Adding to this explosive mix, the Trump administration now promises to supply more weapons. The official pretext is plainly contrived: to deter Putin from “further aggression against Ukraine,” for which he has shown no desire or intention whatsoever. Nor does it make any geopolitical or strategic sense. Neighboring Russia can easily upgrade its weapons to the rebel provinces. Indeed, the danger is that Kiev’s failing regime will interpret the American arms as a signal from Washington for a new offensive against the Donbass in order to regain support at home—but which will end again in military disaster for Kiev while perhaps bringing neo-fascists, who may well come into possession of the American weapons, closer to power, and the new US-Russian Cold War closer to a larger, more direct war between the nuclear superpowers. (US trainers will need to be sent with the weapons, adding to the some 300 already there. If any are killed by Russian-backed rebel forces, even if unintentionally, what will be Washington’s reaction?)

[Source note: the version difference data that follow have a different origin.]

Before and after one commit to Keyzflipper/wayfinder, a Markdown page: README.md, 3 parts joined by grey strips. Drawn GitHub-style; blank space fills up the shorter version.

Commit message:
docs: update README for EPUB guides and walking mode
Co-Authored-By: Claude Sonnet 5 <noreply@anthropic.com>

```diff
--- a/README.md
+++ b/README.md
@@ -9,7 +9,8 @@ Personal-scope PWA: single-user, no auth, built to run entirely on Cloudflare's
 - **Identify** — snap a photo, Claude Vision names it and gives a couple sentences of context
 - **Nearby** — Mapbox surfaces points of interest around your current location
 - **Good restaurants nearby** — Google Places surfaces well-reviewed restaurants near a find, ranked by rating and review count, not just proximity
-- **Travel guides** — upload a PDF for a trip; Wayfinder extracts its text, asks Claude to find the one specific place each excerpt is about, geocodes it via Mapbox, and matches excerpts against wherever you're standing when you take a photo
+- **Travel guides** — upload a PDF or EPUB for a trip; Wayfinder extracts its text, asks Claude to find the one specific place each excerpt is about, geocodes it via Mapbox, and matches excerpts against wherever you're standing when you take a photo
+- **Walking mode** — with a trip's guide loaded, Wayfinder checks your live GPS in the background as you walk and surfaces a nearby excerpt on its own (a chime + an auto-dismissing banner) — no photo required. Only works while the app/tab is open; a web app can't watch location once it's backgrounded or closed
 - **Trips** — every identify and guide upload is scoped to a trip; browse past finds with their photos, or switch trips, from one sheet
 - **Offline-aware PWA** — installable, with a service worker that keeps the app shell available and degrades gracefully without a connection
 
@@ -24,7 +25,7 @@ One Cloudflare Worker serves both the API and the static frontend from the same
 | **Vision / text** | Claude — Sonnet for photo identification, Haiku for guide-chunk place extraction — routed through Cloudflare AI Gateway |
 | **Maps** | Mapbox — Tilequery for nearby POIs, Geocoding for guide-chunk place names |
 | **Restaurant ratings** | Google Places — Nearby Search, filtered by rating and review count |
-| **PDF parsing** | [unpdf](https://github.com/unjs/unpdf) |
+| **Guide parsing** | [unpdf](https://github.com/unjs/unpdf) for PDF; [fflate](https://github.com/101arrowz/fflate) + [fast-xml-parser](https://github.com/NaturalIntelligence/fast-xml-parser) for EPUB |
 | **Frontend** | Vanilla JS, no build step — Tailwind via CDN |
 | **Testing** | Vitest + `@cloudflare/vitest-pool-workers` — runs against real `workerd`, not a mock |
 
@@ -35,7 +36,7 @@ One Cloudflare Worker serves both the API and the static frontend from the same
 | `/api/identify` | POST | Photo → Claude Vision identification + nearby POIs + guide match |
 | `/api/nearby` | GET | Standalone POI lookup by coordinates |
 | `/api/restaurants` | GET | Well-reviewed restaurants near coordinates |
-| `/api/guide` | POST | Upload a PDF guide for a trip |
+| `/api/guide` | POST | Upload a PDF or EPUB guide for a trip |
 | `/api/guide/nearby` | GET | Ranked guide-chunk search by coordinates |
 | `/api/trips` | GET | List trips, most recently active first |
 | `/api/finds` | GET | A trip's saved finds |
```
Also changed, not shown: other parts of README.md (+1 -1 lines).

Why would Trump, who wants to “cooperate with Russia,” take such a reckless step, long urged by Washington’s anti-Russian hawks? Assuming it was Trump’s decision, it was no doubt to disprove the underlying premise of the still unproved Russiagate allegations that he is a lackey of the Kremlin and an accomplice of Putin—accusations he hears and reads daily, not only from damning commentary on MSNBC and pseudobalanced panels on CNN, but from the once-distinguished academic Paul Krugman, who tells his New York Times readers: “There’s really no question about Trump/Putin collusion, and Trump in fact continues to act like Putin’s puppet.” There is every “question” and no “in fact” at all, but Trump is understandably desperate to end the unprecedented allegations that he is a “treasonous” president—that there was “no collusion, no collusion, no collusion.” We have here yet another example, Cohen points out, of his argument that Russiagate has become the No. 1 threat to American national security, certainly in regard to nuclear Russia.
Indeed, Cohen concludes, if the media insists on condemning Trump for mangled narratives and dubious international entanglements, they might want to focus on former vice president Joseph Biden. It has long been known that President Obama put him in charge of the administration’s “Ukrainian project,” in effect making him proconsul overseeing the increasingly colonized Kiev. In short, Biden, who is clearly already seeking the 2020 Democratic presidential nomination, bears a heavy personal responsibility for the four-year-old Ukrainian crisis. But he shows no sign of rethinking anything and still less any remorse. In an article in Foreign Affairs, Biden and his coauthor, Michael Carpenter, string together a tsunami of highly questionable, if not false, narratives regarding “How to Stand Up to the Kremlin,” many of them involving the years he was vice president. Along the way, Biden repeatedly berates Putin for meddling in Western elections. This is the same Joe Biden who told Putin not to return to the Russian presidency during Obama’s purported “reset” with Moscow and who, in February 2014, told Ukraine’s democratically elected President Yanukovych to abdicate and flee the country.
Stephen F. Cohen is a professor emeritus of Russian studies and politics at New York University and Princeton University and a contributing editor of The Nation.